Are you a musician? Have you been struggling to hear the sounds you love, or having difficulty hearing all the subtleties in the music you listen to and play every day? Hearing loss among musicians is more common than you might think, since many artists and musicians have exposed their ears to dangerously loud noises for many years without realizing the risks to their hearing health.
Have you experienced the magic of music? It has the power to transport you to a favorite memory, like an amazing show you saw, your first kiss, or your first heartbreak. Music can connect you with your loved ones, change your mood, and remind you of important moments in your life. Music is also a great motivator, and we listen to an upbeat playlist at the gym, or to keep us company on the commute to work. It can even reduce stress, and a slow song can help you relax before bed. Plato famously said, “music gives a soul to the universe, wings to the mind, flight to the imagination and life to everything,” and many of us can relate to that feeling.

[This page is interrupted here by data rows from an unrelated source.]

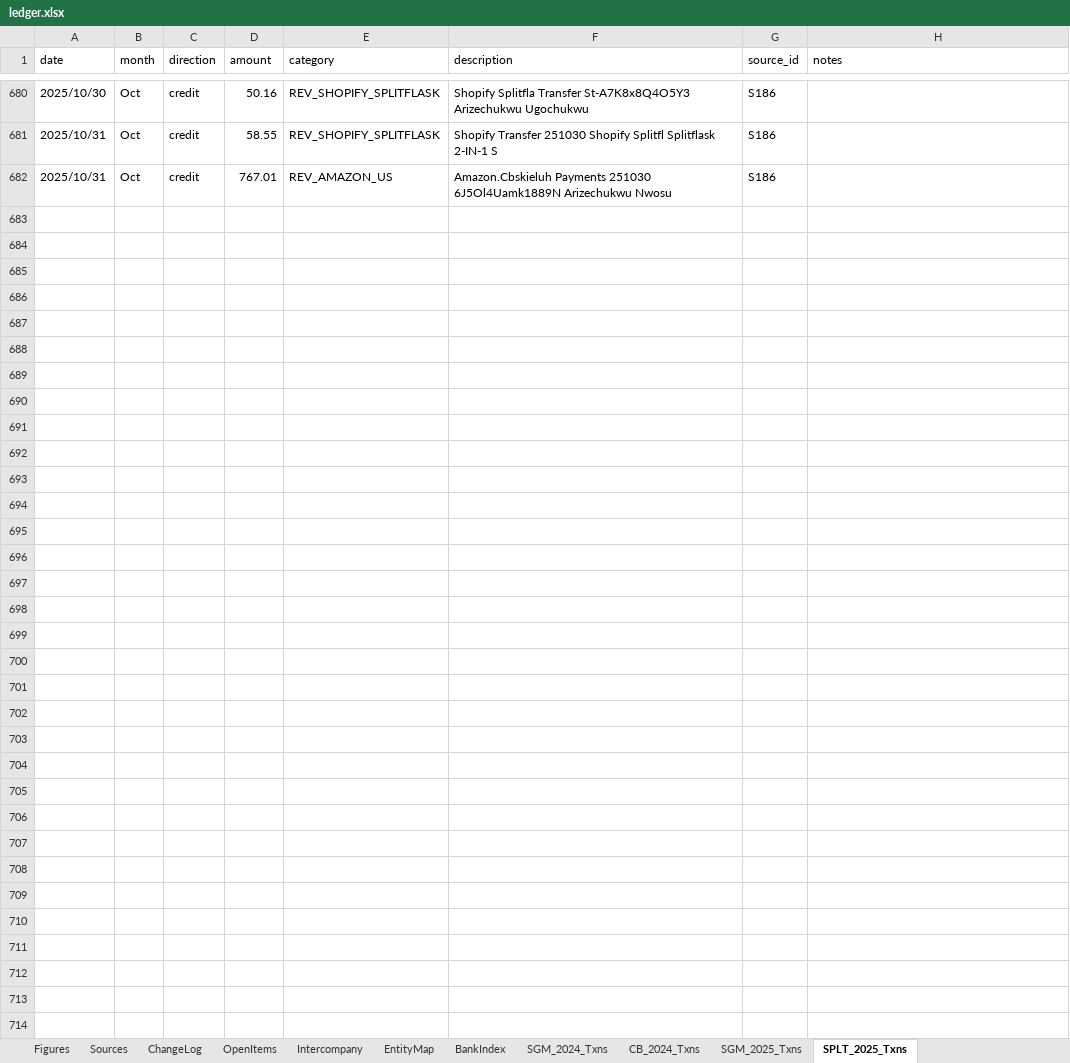
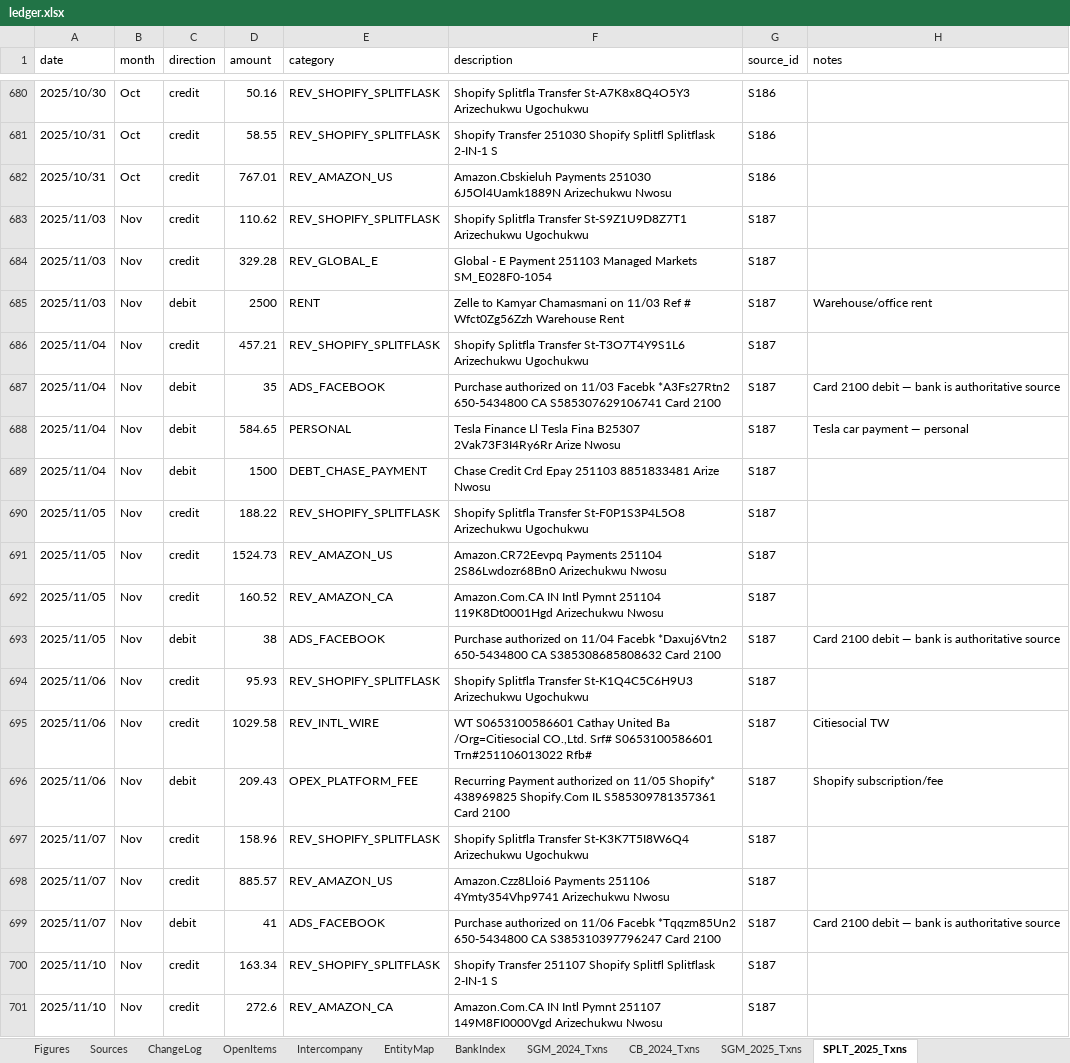
Before and after one commit to ArizeNwosu/StoneSupplyCo, an Excel workbook: Downloads/Splitflask-Financials/ledger.xlsx, sheet SPLT_2025_Txns, drawn as a sheet; only a part is shown, gaps mark what is left out; values as stored, in another font and other column widths than the file's, no borders; the diff covers the shown part only; the diff names each change by its address in the sheet, - before the commit and + after, or states it on an @@ line.

Commit message:
Layer 8: SPLT 2025 Nov (S187) — 88 txns, cr $26,217.23, dr $15,394.51, close $15,450.93 PASS

```diff
--- a/Downloads/Splitflask-Financials/ledger.xlsx (sheet SPLT_2025_Txns)
+++ b/Downloads/Splitflask-Financials/ledger.xlsx (sheet SPLT_2025_Txns)
+row 683: 2025/11/03 | Nov | credit | 110.62 | REV_SHOPIFY_SPLITFLASK | Shopify Splitfla Transfer St-S9Z1U9D8Z7T1 Arizechukwu Ugochukwu | S187
+row 684: 2025/11/03 | Nov | credit | 329.28 | REV_GLOBAL_E | Global - E Payment 251103 Managed Markets SM_E028F0-1054 | S187
+row 685: 2025/11/03 | Nov | debit | 2500 | RENT | Zelle to Kamyar Chamasmani on 11/03 Ref # Wfct0Zg56Zzh Warehouse Rent | S187 | Warehouse/office rent
+row 686: 2025/11/04 | Nov | credit | 457.21 | REV_SHOPIFY_SPLITFLASK | Shopify Splitfla Transfer St-T3O7T4Y9S1L6 Arizechukwu Ugochukwu | S187
+row 687: 2025/11/04 | Nov | debit | 35 | ADS_FACEBOOK | Purchase authorized on 11/03 Facebk *A3Fs27Rtn2 650-5434800 CA S585307629106741 Card 2100 | S187 | Card 2100 debit — bank is authoritative source
+row 688: 2025/11/04 | Nov | debit | 584.65 | PERSONAL | Tesla Finance Ll Tesla Fina B25307 2Vak73F3I4Ry6Rr Arize Nwosu | S187 | Tesla car payment — personal
+row 689: 2025/11/04 | Nov | debit | 1500 | DEBT_CHASE_PAYMENT | Chase Credit Crd Epay 251103 8851833481 Arize Nwosu | S187
+row 690: 2025/11/05 | Nov | credit | 188.22 | REV_SHOPIFY_SPLITFLASK | Shopify Splitfla Transfer St-F0P1S3P4L5O8 Arizechukwu Ugochukwu | S187
+row 691: 2025/11/05 | Nov | credit | 1524.73 | REV_AMAZON_US | Amazon.CR72Eevpq Payments 251104 2S86Lwdozr68Bn0 Arizechukwu Nwosu | S187
+row 692: 2025/11/05 | Nov | credit | 160.52 | REV_AMAZON_CA | Amazon.Com.CA IN Intl Pymnt 251104 119K8Dt0001Hgd Arizechukwu Nwosu | S187
+row 693: 2025/11/05 | Nov | debit | 38 | ADS_FACEBOOK | Purchase authorized on 11/04 Facebk *Daxuj6Vtn2 650-5434800 CA S385308685808632 Card 2100 | S187 | Card 2100 debit — bank is authoritative source
+row 694: 2025/11/06 | Nov | credit | 95.93 | REV_SHOPIFY_SPLITFLASK | Shopify Splitfla Transfer St-K1Q4C5C6H9U3 Arizechukwu Ugochukwu | S187
+row 695: 2025/11/06 | Nov | credit | 1029.58 | REV_INTL_WIRE | WT S0653100586601 Cathay United Ba /Org=Citiesocial CO.,Ltd. Srf# S0653100586601 Trn#251106013022 Rfb# | S187 | Citiesocial TW
+row 696: 2025/11/06 | Nov | debit | 209.43 | OPEX_PLATFORM_FEE | Recurring Payment authorized on 11/05 Shopify* 438969825 Shopify.Com IL S585309781357361 Card 2100 | S187 | Shopify subscription/fee
+row 697: 2025/11/07 | Nov | credit | 158.96 | REV_SHOPIFY_SPLITFLASK | Shopify Splitfla Transfer St-K3K7T5I8W6Q4 Arizechukwu Ugochukwu | S187
+row 698: 2025/11/07 | Nov | credit | 885.57 | REV_AMAZON_US | Amazon.Czz8Lloi6 Payments 251106 4Ymty354Vhp9741 Arizechukwu Nwosu | S187
+row 699: 2025/11/07 | Nov | debit | 41 | ADS_FACEBOOK | Purchase authorized on 11/06 Facebk *Tqqzm85Un2 650-5434800 CA S385310397796247 Card 2100 | S187 | Card 2100 debit — bank is authoritative source
+row 700: 2025/11/10 | Nov | credit | 163.34 | REV_SHOPIFY_SPLITFLASK | Shopify Transfer 251107 Shopify Splitfl Splitflask 2-IN-1 S | S187
+row 701: 2025/11/10 | Nov | credit | 272.6 | REV_AMAZON_CA | Amazon.Com.CA IN Intl Pymnt 251107 149M8FI0000Vgd Arizechukwu Nwosu | S187
```
Also changed, not shown: 69 added rows elsewhere in this sheet, sheet Intercompany, sheet BankIndex.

Has your hearing loss come between you and the music you used to love? Hearing loss strips music of it’s full, rich sound, leaving it sounding empty or hollow, and lacking the vibrancy you enjoyed so much. While this is a heartbreaking experience for everyone, musicians with hearing loss lose their art and their livelihood as well.
A recent article in the Journal of the American Academy of Audiology explained how hearing loss has a huge effect on music perception, and showed some of the concerns musicians have with hearing loss. The study examined ensemble instrumentalists who played a variety of instruments, from percussion to wind, brass, and string instruments. Musicians with hearing loss had a much harder time hearing in rehearsals, whether hearing the conductor speaking, talking with fellow musicians, or hearing their own and others’ instruments.
Not only did they have more difficulty hearing speech and communicating, they also reported far less enjoyment of the music and the performance, and complained that the music has lost it’s full, rich sound they used to enjoy so much.
Hearing aids are designed to enhance hearing, help wearers follow speech, and reduce background noise to make it easier to focus on important sounds. Hearing aids help you communicate with your friends and loved ones, enjoy social events, and be productive at work. However, musicians with hearing loss aren’t just concerned with hearing well during family dinner. They want to hear all the subtle sounds in the environment, from the birds singing to the laugher of children, and all the soft sounds in music that give music it’s warmth, depth, and emotion.
Can hearing devices help musicians hear? Musicians with quality devices, made with musicians in mind, report that the hearing aids helped restore the overtones and undertones in the music, giving it a rich sound, and helping them enjoy the music once again. They’re able to hear the soft sounds in the music as well as the loud, and experience a balanced sound quality.
The ensemble musicians in the study also reported that wearing hearing devices not only helped them appreciate the music once again, but the hearing aids also helped them hear during rehearsals, hear instructions from the conductor, and perform better.
If you’re a musician or a music lover, and haven’t been able to enjoy music because of your hearing loss, then visit us today at Hearing Consultants to ask about the devices that will help you hear better. From devices made for musicians, to programs and settings designed for every music lover, you’ll be able to enjoy music once again. Don’t let your hearing loss stop you from enjoying a concert by your favorite band, or give up on your career.
At Hearing Consultants, we have a number of devices with special programs that enhance music, increase the volume of soft sounds, help you hear the subtleties, provide clarity, and give music it’s full, rich sound so you’ll be able to hear music in the most natural way.